1.              See “Forensic Inspection of Computer Hard Drives Under New York Law”, Mark A. Berman, N.Y.L.J. September 1, 2005, at 4, col. 4 and quoted by Schreiber v. Schreiber, 2010 WL 2735672, at *7 (Sup. Ct. N.Y. Co. June 25, 2010).

2.              Schreiber, 904 N.Y.S.2d 886

3.              Marchello v. Perfect Little Productions, Inc., Index No. 5057/2006 (Sup. Ct. Nassau Co. June 15, 2010).

4.              Schreiber, at 893

5.              Id. at 890.

6.              Id. at 890, 891 (citations omitted); see also Etzion v. Etzion, 7 Misc. 3d 940, 796 N.Y.S.2d 844 (Sup. Ct. Nassau Co. 2005) (permitting mirror imaging of defendant husband’s disk drives, but imposed specific limitations and the process was supervised by a referee); R.C. v. B.W., NYLJ Apr. 23, 2008, at 26, col. 1 (Sup. Ct. Kings Co. 2008) (denying “fishing expedition” into wife’s computer where information sought was not limited and “particularly” did “not seek financial documents, records, billing statements or bank statements”); Byrne v. Byrne, 168 Misc. 2d 321, 650 N.Y.S.2d 499 (Sup. Ct. Kings Co. 1996) (husband’s portable computer belonging to husband’s employer was “akin to a filing cabinet” and “could be confiscated by [wife] without his consent,” and information contained therein regarding “husband’s finances and personal business records was discoverable, subject to the attorney-client privilege any application for a protective order).

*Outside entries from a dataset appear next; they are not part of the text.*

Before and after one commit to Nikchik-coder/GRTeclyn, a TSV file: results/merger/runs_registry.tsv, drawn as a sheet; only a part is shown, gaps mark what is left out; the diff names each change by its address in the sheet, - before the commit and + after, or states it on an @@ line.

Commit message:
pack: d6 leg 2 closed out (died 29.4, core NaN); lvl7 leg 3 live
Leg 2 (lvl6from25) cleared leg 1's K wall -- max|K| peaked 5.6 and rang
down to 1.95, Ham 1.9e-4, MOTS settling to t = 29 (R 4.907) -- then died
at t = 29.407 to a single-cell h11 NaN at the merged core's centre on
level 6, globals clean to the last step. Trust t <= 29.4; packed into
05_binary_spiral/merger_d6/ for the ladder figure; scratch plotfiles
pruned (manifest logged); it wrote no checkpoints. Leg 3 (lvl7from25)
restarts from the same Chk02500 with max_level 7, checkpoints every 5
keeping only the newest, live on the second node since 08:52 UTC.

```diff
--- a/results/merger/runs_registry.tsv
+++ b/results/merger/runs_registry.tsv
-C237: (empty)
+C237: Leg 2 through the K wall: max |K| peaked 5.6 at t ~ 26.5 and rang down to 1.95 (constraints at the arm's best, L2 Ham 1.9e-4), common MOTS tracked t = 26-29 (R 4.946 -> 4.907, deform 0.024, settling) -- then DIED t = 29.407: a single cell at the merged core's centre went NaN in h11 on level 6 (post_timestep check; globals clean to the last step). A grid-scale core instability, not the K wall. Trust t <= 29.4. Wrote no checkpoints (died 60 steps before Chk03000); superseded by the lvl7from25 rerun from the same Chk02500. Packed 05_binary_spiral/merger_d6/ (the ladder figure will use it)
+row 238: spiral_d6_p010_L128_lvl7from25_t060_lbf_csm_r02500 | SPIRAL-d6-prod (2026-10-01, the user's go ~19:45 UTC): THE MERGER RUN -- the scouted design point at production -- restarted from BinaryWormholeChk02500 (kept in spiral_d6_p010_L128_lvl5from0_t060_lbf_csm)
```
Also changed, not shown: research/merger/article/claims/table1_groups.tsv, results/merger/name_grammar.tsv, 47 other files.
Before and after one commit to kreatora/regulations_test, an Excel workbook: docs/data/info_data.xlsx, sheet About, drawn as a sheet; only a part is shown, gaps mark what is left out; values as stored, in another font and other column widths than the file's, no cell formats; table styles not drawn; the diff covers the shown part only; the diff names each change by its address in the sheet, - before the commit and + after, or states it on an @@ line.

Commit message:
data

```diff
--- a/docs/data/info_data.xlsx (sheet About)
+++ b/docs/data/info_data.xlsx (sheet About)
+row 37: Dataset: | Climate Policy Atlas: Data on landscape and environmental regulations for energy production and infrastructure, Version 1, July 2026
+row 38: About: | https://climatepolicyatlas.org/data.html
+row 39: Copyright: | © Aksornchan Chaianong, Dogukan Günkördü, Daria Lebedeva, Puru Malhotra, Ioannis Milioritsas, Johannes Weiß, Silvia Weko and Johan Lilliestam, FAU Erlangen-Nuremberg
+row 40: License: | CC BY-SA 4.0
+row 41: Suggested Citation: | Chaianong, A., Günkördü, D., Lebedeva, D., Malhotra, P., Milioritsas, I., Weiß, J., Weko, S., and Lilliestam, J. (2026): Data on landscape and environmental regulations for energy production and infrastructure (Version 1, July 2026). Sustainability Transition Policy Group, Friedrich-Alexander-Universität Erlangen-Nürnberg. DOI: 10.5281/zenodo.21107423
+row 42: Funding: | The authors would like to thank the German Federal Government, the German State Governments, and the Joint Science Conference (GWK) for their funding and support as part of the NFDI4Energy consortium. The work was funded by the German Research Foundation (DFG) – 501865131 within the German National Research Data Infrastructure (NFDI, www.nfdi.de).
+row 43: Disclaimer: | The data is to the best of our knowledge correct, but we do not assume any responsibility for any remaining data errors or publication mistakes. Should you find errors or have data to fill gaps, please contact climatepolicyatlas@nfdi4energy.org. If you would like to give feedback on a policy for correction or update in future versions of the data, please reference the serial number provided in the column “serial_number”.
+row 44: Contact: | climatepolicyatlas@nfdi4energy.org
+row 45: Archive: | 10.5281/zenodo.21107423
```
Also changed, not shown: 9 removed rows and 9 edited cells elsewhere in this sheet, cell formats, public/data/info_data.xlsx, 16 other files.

7.              Schreiber, at 892.

8 .             Id. at 893.

9.              Id. at 893-894.

10.            Id. at 894-895.

11.          Id. at t 895

12.             Marchello, at p. 5.

13.           In New York Racing Ass’n. Inc. v. Nassau Regional Off-Track Betting Corp., a trial court also relied on Thyroff holding that a party may “maintain an action for conversation where its electronically stored data is misappropriated, regardless of whether plaintiff has been excluded from access to its intangible property.” Index No. 021993/09 at 6 (Sup. Ct. Nassau Co. June 14, 2010.) The trial court noted that conversion may be predicated upon the “intrinsic value” of information that is stored on the computer and that there was “very little practical importance whether the tort is called conversion {or unfair completion} because in either case the recovery is for the full value of the intangible right so appropriated.” Id. (citation omitted) The court concluded that plaintiff “may maintain an action for conversion of its live audio-visual simulcast, even though it was not ‘excluded’ from access to the electronic data transmission.” Id. Thus, although “[defendant’s] unauthorized transmission of the simulcast may have been unintended,” the court held that it “must give plaintiff the benefit of the possible inference that the simulcast was intentional.” Id.

14.             Marchello, at p. 5

15.             Id.